  5. The Political Writings of William Penn. oll.libertyfund.org (2015). Retrieved on 3 November 2015. “That William Penn, Gent. and William Mead, late of London, Linnen-Draper, with divers other Persons, to the Jurors unknown, to the Number of Three [{6}] Hundred, the 15th Day of August, in the 22th Year of the King,1 about Eleven of the Clock in the Forenoon the same Day, with Force and Arms, &c. in the Parish of St. Bennet Grace-Church, in Bridge-Ward, London, in the Street called Grace-Church-Street, Unlawfully and Tumultuously did Assemble and Congregate themselves together, to the Disturbance of the Peace of the said Lord the King: And the aforesaid William Penn and William Mead, together with other Persons, to the Jurors aforesaid unknown, then and there so Assembled and Congregated together; the aforesaid William Penn, by Agreement between him and William Mead, before made, and by Abetment of the aforesaid William Mead, then and there in the open Street, did take upon himself to Preach and Speak, and then, and there, did Preach and Speak, unto the aforesaid William Mead, and other Persons there, in the Street aforesaid, being Assembled and Congregated together, by Reason whereof a great Concourse and Tumult of People in the Street aforesaid, then and there, a long Time did remain and continue, in Contempt of the said Lord the King, and of his Law; to the great Disturbance of his Peace, to the great Terror and Disturbance of many of his Liege People and Subjects, to the ill Example of all others in the like Case Offenders, and against the Peace of the said Lord the King, his Crown and Dignity.”
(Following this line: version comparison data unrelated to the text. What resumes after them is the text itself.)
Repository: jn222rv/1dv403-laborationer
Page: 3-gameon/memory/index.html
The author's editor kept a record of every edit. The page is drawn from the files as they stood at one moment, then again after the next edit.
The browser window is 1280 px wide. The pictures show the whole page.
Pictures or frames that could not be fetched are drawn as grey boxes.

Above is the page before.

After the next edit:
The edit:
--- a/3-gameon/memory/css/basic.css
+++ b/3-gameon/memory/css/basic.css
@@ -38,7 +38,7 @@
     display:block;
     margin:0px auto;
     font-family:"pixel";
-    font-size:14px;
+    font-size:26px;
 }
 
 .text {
  6. THE Great CASE of Liberty of Conscience Once more briefly Debated and Defended, by the Authority of Reason, Scripture, and Antiquity: Which may serve the Place of a General Reply to such late Discourses; as have Oppos’d a Toleration (1670) The Author W. ucs.louisiana.edu (2008). Retrieved on 3 November 2015. “THE great case of Liberty of Conscience, so often debated and defended . . is once more brought to public view, by a late Act against Dissenters, and Bill, or an additional one, that we all hoped the wisdom of our rulers had long since laid aside, as what was fitter to be passed into an act of perpetual oblivion. The kingdoms are alarmed at this procedure, and thousands greatly at a stand, wondering what should be the meaning of such hasty resolutions, that seem as fatal as they were unexpected. Some ask what wrong they have done? Others, what peace they have broken? And all, what plots they have formed to prejudice the present government, or occasions given to hatch new jealousies of them and their proceedings? being not conscious to themselves of guilt in any such respect.”
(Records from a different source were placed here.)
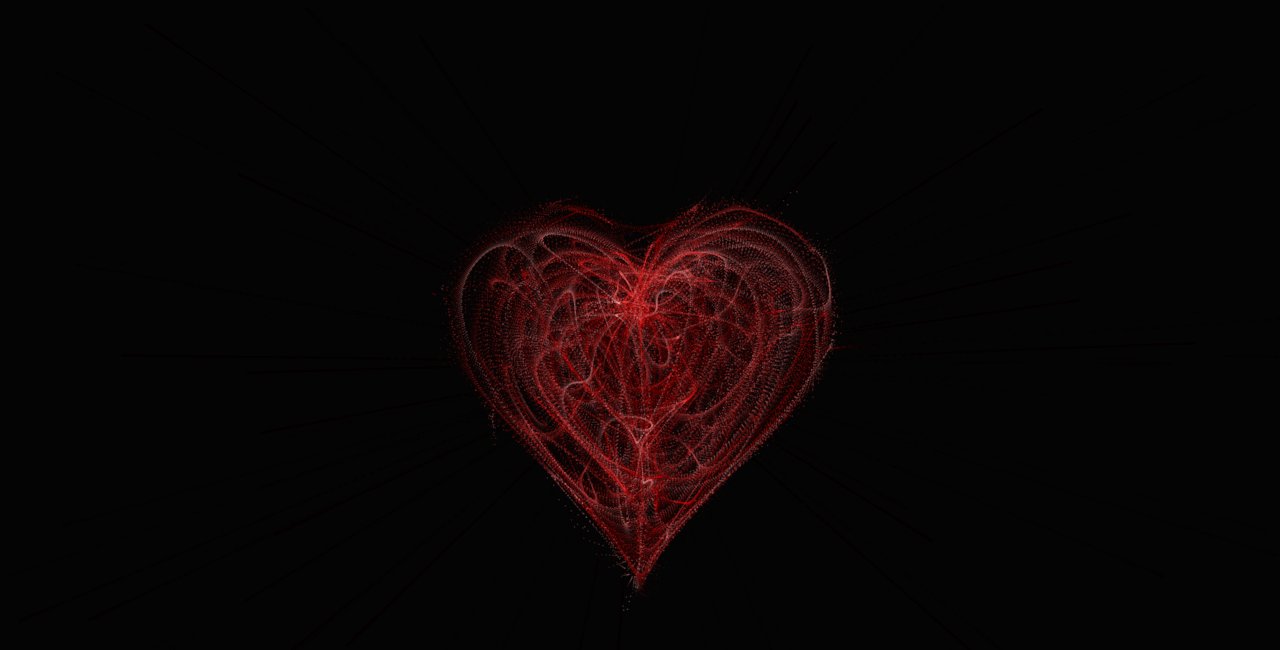
Repository: ngoclong2904/codeTraiTim
Page: traiTim.html
The author's editor kept a copy of each file at every save. The page is drawn from the files as they stood at one save, then again after the next save.
The browser window is 1280 px wide. The pictures show the whole page.

Above is the page before, as saved 2022-11-09 00:29:54.

After the next save:
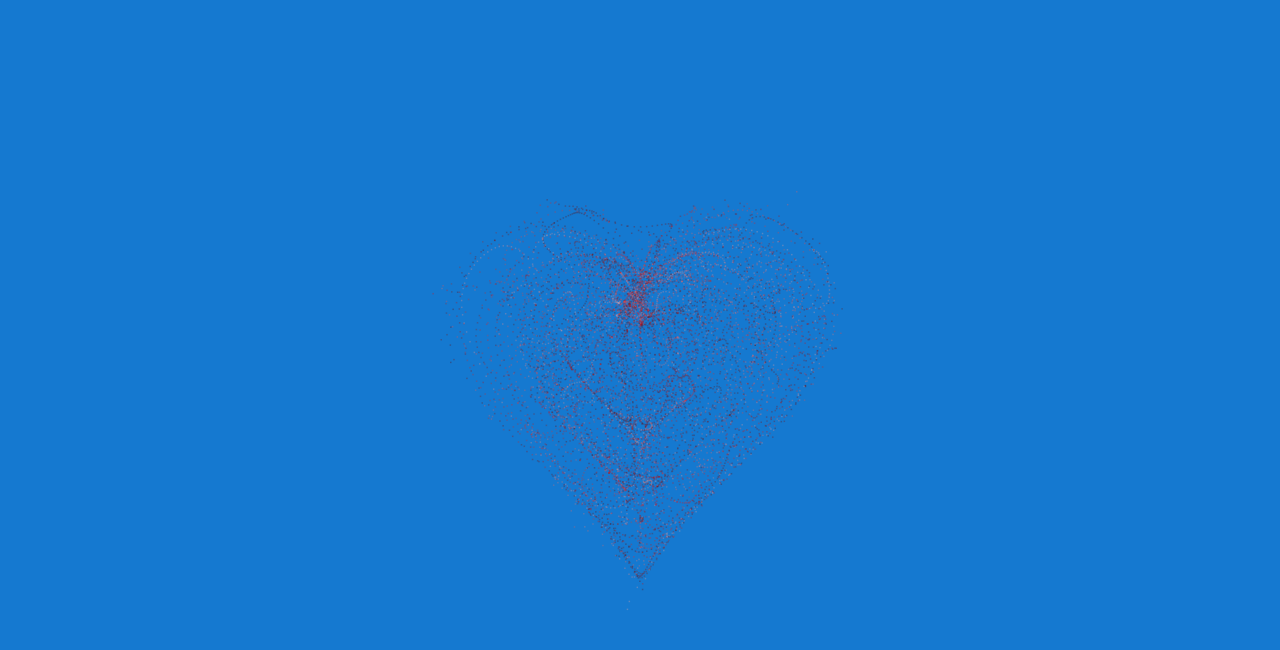
Saved 9 s later.
--- a/traiTim.html
+++ b/traiTim.html
@@ -138,7 +138,7 @@
           pulse((1 + n) * 0.5, (1 + n) * 0.5);
           time +=
             (Math.sin(time) < 0 ? 9 : n > 0.8 ? 0.2 : 1) * config.timeDelta;
-          ctx.fillStyle = "rgba(0,0,0,.1)";
+          ctx.fillStyle = "rgba(21, 121, 208)";
           ctx.fillRect(0, 0, width, height);
           for (i = e.length; i--; ) {
             var u = e[i];

After the save that followed:
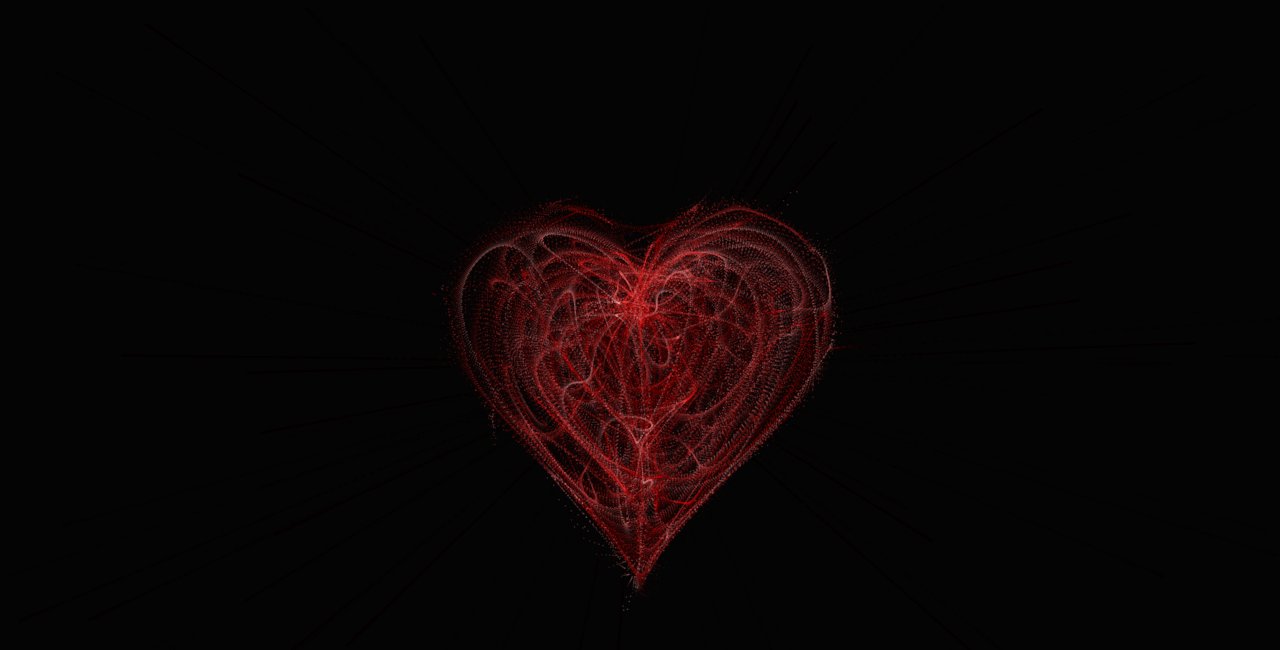
Saved 11 s later.
--- a/traiTim.html
+++ b/traiTim.html
@@ -138,7 +138,7 @@
           pulse((1 + n) * 0.5, (1 + n) * 0.5);
           time +=
             (Math.sin(time) < 0 ? 9 : n > 0.8 ? 0.2 : 1) * config.timeDelta;
-          ctx.fillStyle = "rgba(21, 121, 208)";
+          ctx.fillStyle = "rgba(0,0,0,.1)";
           ctx.fillRect(0, 0, width, height);
           for (i = e.length; i--; ) {
             var u = e[i];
  7. Habeas corpus - definition of habeas corpus (2015). Retrieved on 3 November 2015. “A writ that a person may seek from a court to obtain immediate release from an unlawful confinement, as when the confinement has occurred through a means that violated the person's constitutional rights.”
  8. Thomas Blood - Wikipedia (2015). Retrieved on 3 November 2015. “In 1670, despite his status as a wanted man, Blood returned to England and is believed to have taken the name Ayloffe and practised as a doctor or an apothecary in Romford Market, east of London.[4] A second attempt, this time on the life of the Duke of Ormonde, followed.”
  9. James II of England - Wikipedia (2015). Retrieved on 3 November 2015. “The second surviving son of Charles I, he ascended the throne upon the death of his brother, Charles II. Members of Britain's Protestant political elite increasingly suspected him of being pro-French and pro-Catholic and of having designs on becoming an absolute monarch. When he produced a Catholic heir, the tension exploded, and leading nobles called on his Protestant son-in-law and nephew William of Orange, to land an invasion army from the Netherlands, which he did in the Glorious Revolution of 1688.”

External Links

Personal tools
Namespaces

Variants
Actions
Navigation
Toolbox